ABC Supports Breast Cancer Awareness Month
As a family-owned and operated company, we understand what family means and how much families are impacted when a Breast Cancer diagnosis is made. We know first-hand how this disease can strike at any moment, and that affects both women and men of all ages. For that reason, we want to do our part to help Support The Cause and raise as much awareness as possible.
We also want to help raise awareness in our community and help fight this disease. About 1 in 8 U.S. women (about 13%) will develop invasive breast cancer over the course of their lifetime. It affects our mothers, sisters, daughters, friends, and colleagues. Although breast cancer affects mostly women, men are not exempt from this disease.
We want to raise awareness and share with our community and friends ways to protect ourselves, as well as ways to get involved to help put an end to cancer. During the month of October, you can look for our technicians who will be wearing pink hats and shoe covers on every service call. Our office staff has been provided with pink items for use all year long, not just in October. We will be sending emails with information, stories, links, and more. And while raising awareness is important, we will also be making financial contributions to local and national breast cancer charities.
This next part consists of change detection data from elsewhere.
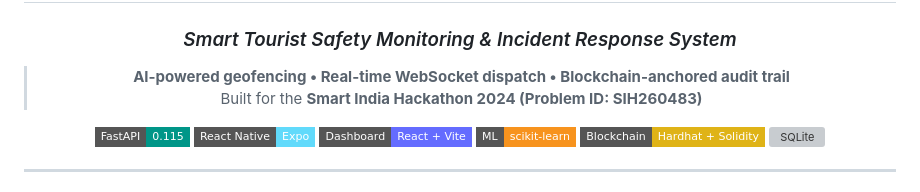
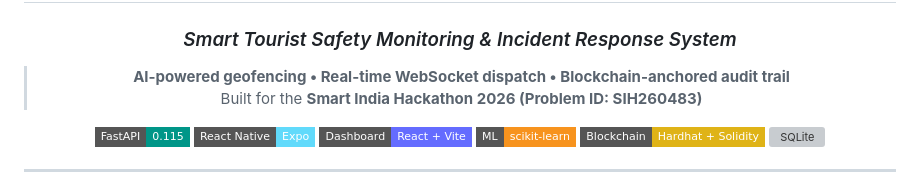
Before and after one commit to Adithya2005-spec/tourist_safe, a Markdown page: README.md, the part around the change. Rendered like a GitHub page; badges without logos; grey boxes are pictures that could not be loaded.

Commit message:
Update hackathon year from 2024 to 2026

```diff
--- a/README.md
+++ b/README.md
@@ -8,7 +8,7 @@
 ### *Smart Tourist Safety Monitoring & Incident Response System*
 
 > **AI-powered geofencing • Real-time WebSocket dispatch • Blockchain-anchored audit trail**
-> Built for the **Smart India Hackathon 2024 (Problem ID: SIH260483)**
+> Built for the **Smart India Hackathon 2026 (Problem ID: SIH260483)**
 
 [![FastAPI](https://img.shields.io/badge/FastAPI-0.115-009688?style=flat-square&logo=fastapi)](https://fastapi.tiangolo.com/)
 [![React Native](https://img.shields.io/badge/React%20Native-Expo-61DAFB?style=flat-square&logo=react)](https://reactnative.dev/)
```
Since the year 2000, breast cancer mortality rates have been on the decline due to yearly screenings and early detection. Getting a mammogram can help reduce the number of deaths from breast cancer by 30 to 40% among women ages 40 to 70. In 2022, an estimated 287,850 new cases of invasive breast cancer are expected to be diagnosed in women in the U.S, along with 51,400 new cases of non-invasive breast cancer. As scary as that is, knowing the facts can help all of us take action.
Although uncommon, Breast Cancer is not just a “women’s disease.” We saw this first-hand earlier this year with one of our technicians. Breast cancer in men most often results in a lump or tumor which can be felt through the skin. While a man’s lifetime risk of breast cancer is about 1 in 1,000, it is still important to talk to your doctor if you or your partner experience any abnormalities or have or have a family history of breast cancer.
It’s your body. Your life. Don’t leave it to chance.
If you would like additional information, please click the links below.
These sites were used for sourcing the data shown above.